Anyone who wants to know what is behind the three law firms can look up in Nicosia. Koushos Korfiotis Papacharalambous LLC, or KKPLaw, specializes in economic and financial affairs. It occupies three floors in a bright office and apartment building with large balconies overlooking the old town.
According to Greek Cypriot lawyers, it is one of the oldest and best-known law firms in Cyprus. It employs 25 lawyers and notaries and advertises that they act as trustees. “Confidentiality is ensured through the use of substitutes,” reads the website. There are “no registration or reporting requirements”.
Research leads to the coastal city of Larnaca
The building is within walking distance of the South Cypriot Parliament. Senior partner Kyriacos Koushos was already acted as Minister of Justice by the ruling conservative Disy party. Koushos was also Vice Chairman of the Hellenic Bank Supervisory Board and Vice Mayor of the Strovolos Municipality of Nicosia.

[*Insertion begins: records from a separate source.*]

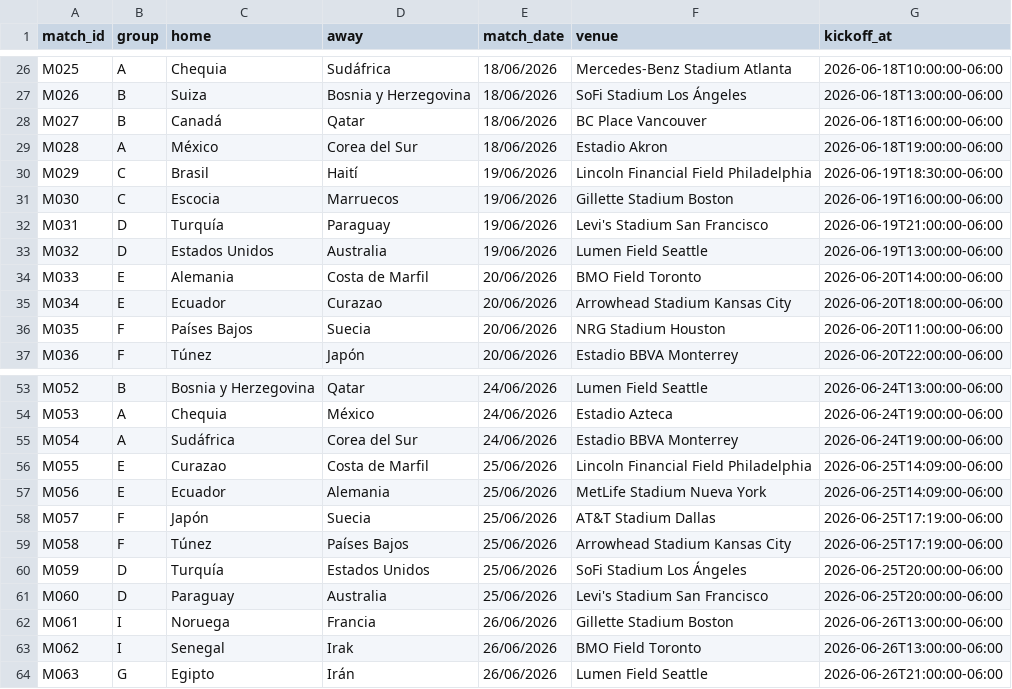
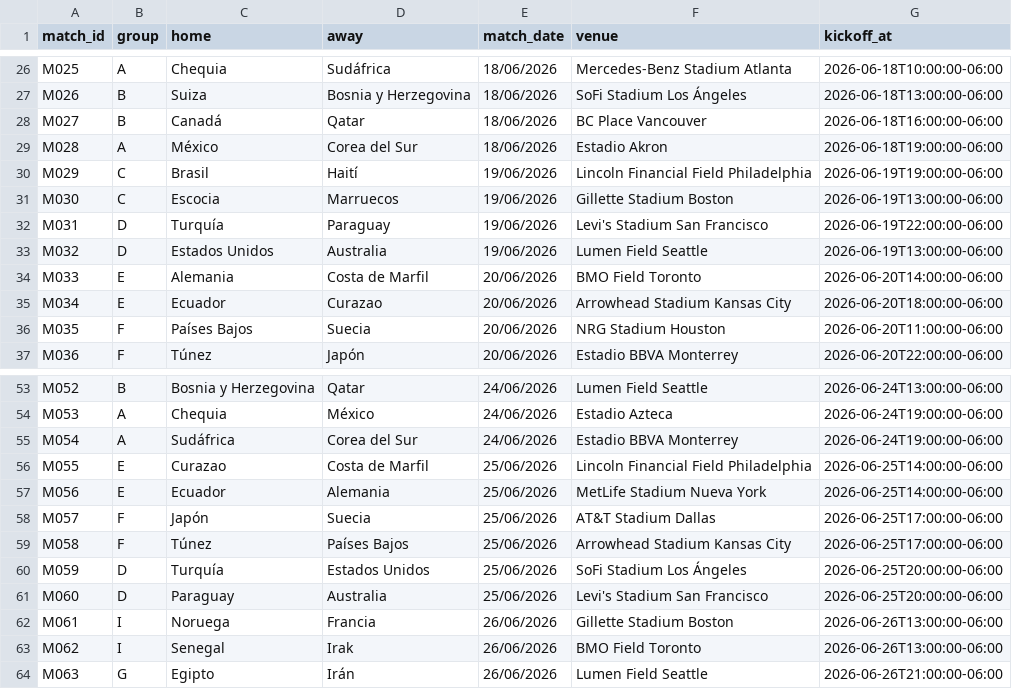
Before and after one commit to AlbertTwist/app-quinela-2026, a CSV file: matches_2026.csv, drawn as a sheet; only a part is shown, gaps mark what is left out.

```diff
--- a/matches_2026.csv
+++ b/matches_2026.csv
@@ -29,5 +29,5 @@ M027,B,Canadá,Qatar,18/06/2026,BC Place Vancouver,2026-06-18T16:00:00-06:00
 M028,A,México,Corea del Sur,18/06/2026,Estadio Akron,2026-06-18T19:00:00-06:00
-M029,C,Brasil,Haití,19/06/2026,Lincoln Financial Field Philadelphia,2026-06-19T18:30:00-06:00
-M030,C,Escocia,Marruecos,19/06/2026,Gillette Stadium Boston,2026-06-19T16:00:00-06:00
-M031,D,Turquía,Paraguay,19/06/2026,Levi's Stadium San Francisco,2026-06-19T21:00:00-06:00
+M029,C,Brasil,Haití,19/06/2026,Lincoln Financial Field Philadelphia,2026-06-19T19:00:00-06:00
+M030,C,Escocia,Marruecos,19/06/2026,Gillette Stadium Boston,2026-06-19T13:00:00-06:00
+M031,D,Turquía,Paraguay,19/06/2026,Levi's Stadium San Francisco,2026-06-19T22:00:00-06:00
 M032,D,Estados Unidos,Australia,19/06/2026,Lumen Field Seattle,2026-06-19T13:00:00-06:00
@@ -55,6 +55,6 @@ M053,A,Chequia,México,24/06/2026,Estadio Azteca,2026-06-24T19:00:00-06:00
 M054,A,Sudáfrica,Corea del Sur,24/06/2026,Estadio BBVA Monterrey,2026-06-24T19:00:00-06:00
-M055,E,Curazao,Costa de Marfil,25/06/2026,Lincoln Financial Field Philadelphia,2026-06-25T14:09:00-06:00
-M056,E,Ecuador,Alemania,25/06/2026,MetLife Stadium Nueva York,2026-06-25T14:09:00-06:00
-M057,F,Japón,Suecia,25/06/2026,AT&T Stadium Dallas,2026-06-25T17:19:00-06:00
-M058,F,Túnez,Países Bajos,25/06/2026,Arrowhead Stadium Kansas City,2026-06-25T17:19:00-06:00
+M055,E,Curazao,Costa de Marfil,25/06/2026,Lincoln Financial Field Philadelphia,2026-06-25T14:00:00-06:00
+M056,E,Ecuador,Alemania,25/06/2026,MetLife Stadium Nueva York,2026-06-25T14:00:00-06:00
+M057,F,Japón,Suecia,25/06/2026,AT&T Stadium Dallas,2026-06-25T17:00:00-06:00
+M058,F,Túnez,Países Bajos,25/06/2026,Arrowhead Stadium Kansas City,2026-06-25T17:00:00-06:00
 M059,D,Turquía,Estados Unidos,25/06/2026,SoFi Stadium Los Ángeles,2026-06-25T20:00:00-06:00
```
Also changed, not shown: 5 other files.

The questions from Berliner Zeitung and Handelsblatt will answer the lawyers in a few days. They report that she is representing “several hundred” companies from Aroundtown and Grand City trustees. All their services are lawful and consistent with standards in Cyprus. The law firm HPH comments similarly
The third law firm, Hadgidemetriou and Associates, remains a question mark. It can not be located in Germany, there does not seem to be a website. Even at the address where she is supposed to be sitting – it’s the same as KKPlaw’s – nothing points to her. She is not known to well-connected lawyers from Nicosia. Ultimately, the search continues in the coastal city of Larnaca. Dozens of limited companies are registered at one and the same address: Scanner Avenue Tower. But nobody can do anything about that name in Larnaka.
Who drives to the address, 54B Artemidos Avenue corner Nikou Demetriou, will find a three-story building with bluish shimmering windows on a dusty arterial road from Larnaca. There are no traces of all the limiteds, there are almost no names on the bell, several floors seem to be empty. On the second floor a well-known name is noted: Grand City.
collaboration:Stephan Thiel and Frank Nordhausen